Content revision data
______________________________

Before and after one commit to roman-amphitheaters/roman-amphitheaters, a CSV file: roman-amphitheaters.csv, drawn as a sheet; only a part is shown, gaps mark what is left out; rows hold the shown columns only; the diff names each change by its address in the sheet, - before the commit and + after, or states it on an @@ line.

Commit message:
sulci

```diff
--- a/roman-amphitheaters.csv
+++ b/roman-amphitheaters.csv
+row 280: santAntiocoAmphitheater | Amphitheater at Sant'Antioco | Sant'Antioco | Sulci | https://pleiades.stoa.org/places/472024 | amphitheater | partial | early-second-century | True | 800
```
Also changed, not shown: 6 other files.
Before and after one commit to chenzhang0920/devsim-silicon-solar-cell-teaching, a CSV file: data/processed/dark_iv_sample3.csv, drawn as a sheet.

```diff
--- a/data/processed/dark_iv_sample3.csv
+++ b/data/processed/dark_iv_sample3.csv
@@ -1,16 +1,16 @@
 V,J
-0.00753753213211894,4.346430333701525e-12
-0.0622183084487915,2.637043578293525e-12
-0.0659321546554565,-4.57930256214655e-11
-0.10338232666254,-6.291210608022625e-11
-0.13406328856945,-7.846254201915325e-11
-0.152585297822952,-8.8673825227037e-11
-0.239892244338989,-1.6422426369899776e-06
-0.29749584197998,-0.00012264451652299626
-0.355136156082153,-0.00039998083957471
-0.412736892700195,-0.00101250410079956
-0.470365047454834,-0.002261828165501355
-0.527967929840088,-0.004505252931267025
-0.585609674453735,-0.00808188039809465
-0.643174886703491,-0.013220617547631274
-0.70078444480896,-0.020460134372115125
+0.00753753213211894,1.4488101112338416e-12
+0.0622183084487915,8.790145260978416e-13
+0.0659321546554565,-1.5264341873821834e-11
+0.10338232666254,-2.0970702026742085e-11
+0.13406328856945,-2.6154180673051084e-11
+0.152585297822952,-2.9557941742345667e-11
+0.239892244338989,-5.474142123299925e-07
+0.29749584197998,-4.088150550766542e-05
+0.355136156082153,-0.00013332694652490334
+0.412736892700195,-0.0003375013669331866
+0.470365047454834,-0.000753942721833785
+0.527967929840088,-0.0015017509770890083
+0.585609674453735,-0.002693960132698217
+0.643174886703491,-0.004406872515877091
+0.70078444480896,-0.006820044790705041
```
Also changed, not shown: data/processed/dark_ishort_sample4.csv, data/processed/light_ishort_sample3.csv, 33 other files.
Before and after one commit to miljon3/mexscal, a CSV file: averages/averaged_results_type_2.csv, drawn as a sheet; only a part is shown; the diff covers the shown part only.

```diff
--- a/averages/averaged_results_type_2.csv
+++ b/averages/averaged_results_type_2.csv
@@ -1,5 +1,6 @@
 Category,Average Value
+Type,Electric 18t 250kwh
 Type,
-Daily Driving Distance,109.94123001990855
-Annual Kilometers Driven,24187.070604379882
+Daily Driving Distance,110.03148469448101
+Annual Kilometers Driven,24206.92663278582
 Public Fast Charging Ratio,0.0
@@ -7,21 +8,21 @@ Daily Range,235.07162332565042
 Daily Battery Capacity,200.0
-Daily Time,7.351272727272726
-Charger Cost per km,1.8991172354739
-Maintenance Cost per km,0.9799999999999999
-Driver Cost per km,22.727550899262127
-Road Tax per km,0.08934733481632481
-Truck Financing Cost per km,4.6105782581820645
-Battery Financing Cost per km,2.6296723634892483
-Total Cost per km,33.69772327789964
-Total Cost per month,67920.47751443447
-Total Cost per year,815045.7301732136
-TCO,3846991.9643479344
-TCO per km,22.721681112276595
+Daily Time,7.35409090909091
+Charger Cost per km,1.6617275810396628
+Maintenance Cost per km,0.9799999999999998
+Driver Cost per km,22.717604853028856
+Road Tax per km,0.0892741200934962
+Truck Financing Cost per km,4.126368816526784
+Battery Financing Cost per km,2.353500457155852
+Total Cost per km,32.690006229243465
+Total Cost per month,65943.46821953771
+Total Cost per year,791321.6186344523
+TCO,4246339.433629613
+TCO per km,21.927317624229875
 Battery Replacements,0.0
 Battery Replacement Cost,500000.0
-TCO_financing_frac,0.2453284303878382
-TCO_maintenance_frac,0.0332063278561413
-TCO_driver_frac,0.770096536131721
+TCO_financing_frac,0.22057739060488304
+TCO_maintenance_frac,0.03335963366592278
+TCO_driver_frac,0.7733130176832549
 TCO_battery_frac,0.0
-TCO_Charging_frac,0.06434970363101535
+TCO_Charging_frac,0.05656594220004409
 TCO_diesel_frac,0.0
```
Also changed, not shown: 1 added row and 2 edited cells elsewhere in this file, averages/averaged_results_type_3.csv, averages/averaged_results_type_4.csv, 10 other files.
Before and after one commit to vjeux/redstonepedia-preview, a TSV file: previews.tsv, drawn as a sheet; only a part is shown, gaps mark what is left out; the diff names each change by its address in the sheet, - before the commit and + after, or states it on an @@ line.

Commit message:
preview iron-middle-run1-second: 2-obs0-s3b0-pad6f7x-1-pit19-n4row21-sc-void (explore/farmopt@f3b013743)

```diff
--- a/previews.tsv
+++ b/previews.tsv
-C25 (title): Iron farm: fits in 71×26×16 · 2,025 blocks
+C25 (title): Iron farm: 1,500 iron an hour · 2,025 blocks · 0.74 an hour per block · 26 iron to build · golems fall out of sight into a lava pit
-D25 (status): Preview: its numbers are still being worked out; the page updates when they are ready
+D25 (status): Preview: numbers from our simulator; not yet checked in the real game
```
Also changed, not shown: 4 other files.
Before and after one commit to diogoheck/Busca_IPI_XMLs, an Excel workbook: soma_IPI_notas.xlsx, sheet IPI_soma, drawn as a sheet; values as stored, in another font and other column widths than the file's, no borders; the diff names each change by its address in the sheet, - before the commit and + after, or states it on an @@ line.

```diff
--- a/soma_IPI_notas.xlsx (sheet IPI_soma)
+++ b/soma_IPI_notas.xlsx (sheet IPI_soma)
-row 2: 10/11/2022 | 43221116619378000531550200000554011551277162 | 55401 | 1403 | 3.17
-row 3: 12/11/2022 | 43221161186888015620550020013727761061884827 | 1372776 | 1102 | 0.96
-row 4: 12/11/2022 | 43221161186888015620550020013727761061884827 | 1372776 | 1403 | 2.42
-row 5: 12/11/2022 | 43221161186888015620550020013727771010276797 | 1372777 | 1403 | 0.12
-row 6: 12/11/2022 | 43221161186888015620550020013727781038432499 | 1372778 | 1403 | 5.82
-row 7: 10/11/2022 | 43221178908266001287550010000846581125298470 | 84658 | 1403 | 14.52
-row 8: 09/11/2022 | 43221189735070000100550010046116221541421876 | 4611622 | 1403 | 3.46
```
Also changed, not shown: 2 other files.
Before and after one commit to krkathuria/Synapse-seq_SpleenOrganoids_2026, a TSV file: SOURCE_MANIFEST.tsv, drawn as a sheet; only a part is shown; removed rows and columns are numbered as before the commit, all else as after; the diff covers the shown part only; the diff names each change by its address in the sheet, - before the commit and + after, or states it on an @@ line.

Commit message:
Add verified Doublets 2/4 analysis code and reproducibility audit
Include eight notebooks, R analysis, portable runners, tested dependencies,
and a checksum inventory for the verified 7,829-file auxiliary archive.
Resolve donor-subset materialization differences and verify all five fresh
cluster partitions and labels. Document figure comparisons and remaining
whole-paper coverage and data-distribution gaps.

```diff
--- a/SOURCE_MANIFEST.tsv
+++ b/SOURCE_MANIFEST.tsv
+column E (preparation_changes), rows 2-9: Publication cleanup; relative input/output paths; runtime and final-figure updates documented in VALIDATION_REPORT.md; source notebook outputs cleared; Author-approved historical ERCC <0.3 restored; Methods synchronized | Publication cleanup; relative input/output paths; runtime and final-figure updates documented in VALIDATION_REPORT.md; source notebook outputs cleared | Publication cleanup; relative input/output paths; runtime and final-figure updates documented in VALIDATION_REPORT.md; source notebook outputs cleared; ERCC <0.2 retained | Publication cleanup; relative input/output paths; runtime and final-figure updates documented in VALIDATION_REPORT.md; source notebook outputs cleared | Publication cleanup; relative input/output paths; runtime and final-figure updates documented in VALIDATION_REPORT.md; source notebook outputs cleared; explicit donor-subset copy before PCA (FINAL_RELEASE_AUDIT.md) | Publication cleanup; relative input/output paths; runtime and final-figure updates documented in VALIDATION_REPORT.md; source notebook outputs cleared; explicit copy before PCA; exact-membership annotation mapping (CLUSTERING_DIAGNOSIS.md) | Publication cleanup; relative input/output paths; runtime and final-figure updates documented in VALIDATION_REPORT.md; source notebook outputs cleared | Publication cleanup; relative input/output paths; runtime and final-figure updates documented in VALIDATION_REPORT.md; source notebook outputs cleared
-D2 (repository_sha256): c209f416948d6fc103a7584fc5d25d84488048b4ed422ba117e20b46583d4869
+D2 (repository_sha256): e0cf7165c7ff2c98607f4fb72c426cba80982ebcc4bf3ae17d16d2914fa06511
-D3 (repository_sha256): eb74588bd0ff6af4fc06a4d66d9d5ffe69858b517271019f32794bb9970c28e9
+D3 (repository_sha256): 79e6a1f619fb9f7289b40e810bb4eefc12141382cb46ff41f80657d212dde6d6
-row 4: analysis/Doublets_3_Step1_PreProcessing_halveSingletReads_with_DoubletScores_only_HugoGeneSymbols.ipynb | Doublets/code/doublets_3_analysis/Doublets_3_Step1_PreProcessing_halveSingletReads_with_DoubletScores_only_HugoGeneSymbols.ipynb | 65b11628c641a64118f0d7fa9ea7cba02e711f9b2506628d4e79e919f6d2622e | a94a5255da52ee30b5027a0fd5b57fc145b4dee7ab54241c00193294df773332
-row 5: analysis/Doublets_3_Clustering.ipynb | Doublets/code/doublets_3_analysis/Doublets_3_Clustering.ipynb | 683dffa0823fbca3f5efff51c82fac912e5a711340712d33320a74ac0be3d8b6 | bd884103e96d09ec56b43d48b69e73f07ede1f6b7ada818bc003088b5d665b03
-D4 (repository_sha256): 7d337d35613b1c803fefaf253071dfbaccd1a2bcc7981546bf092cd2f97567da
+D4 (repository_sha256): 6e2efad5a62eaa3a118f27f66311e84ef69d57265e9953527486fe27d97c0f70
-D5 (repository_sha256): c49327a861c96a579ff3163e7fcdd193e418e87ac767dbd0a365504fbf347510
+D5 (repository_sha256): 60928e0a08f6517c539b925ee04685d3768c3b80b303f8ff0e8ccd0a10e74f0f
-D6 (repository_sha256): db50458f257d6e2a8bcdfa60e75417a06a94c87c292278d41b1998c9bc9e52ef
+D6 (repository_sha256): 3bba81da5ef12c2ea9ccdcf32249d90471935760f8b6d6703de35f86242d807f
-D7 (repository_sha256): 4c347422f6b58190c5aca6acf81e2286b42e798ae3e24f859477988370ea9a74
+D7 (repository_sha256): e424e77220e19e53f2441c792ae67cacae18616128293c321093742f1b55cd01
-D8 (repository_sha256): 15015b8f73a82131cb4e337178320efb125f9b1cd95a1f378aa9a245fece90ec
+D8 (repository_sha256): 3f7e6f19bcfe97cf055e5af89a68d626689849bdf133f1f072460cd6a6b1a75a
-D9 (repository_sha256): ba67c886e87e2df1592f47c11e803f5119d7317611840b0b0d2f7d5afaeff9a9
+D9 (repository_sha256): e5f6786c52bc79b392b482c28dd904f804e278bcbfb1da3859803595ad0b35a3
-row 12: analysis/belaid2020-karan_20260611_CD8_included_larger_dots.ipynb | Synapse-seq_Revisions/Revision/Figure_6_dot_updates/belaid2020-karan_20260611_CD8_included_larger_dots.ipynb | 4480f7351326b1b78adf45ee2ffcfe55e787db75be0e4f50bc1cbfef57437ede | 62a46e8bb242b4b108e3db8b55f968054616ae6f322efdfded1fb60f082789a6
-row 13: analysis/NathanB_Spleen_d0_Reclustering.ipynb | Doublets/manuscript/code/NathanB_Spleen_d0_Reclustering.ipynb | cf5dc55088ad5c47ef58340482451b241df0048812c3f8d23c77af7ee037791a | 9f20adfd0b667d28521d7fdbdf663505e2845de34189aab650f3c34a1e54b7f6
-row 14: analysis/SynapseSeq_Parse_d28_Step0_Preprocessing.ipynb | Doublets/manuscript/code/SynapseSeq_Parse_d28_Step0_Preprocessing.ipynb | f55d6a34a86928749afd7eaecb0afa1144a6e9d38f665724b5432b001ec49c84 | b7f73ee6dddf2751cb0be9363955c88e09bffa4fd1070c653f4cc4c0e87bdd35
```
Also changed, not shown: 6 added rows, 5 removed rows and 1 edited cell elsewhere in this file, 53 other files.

______________________________

▸ Problem details
Find the word "processed" in the data and copy out each line where it turns up.

▸ Result
Before and after one commit to chenzhang0920/devsim-silicon-solar-cell-teaching, a CSV file: data/processed/dark_iv_sample3.csv, drawn as a sheet.
--- a/data/processed/dark_iv_sample3.csv
+++ b/data/processed/dark_iv_sample3.csv
Also changed, not shown: data/processed/dark_ishort_sample4.csv, data/processed/light_ishort_sample3.csv, 33 other files.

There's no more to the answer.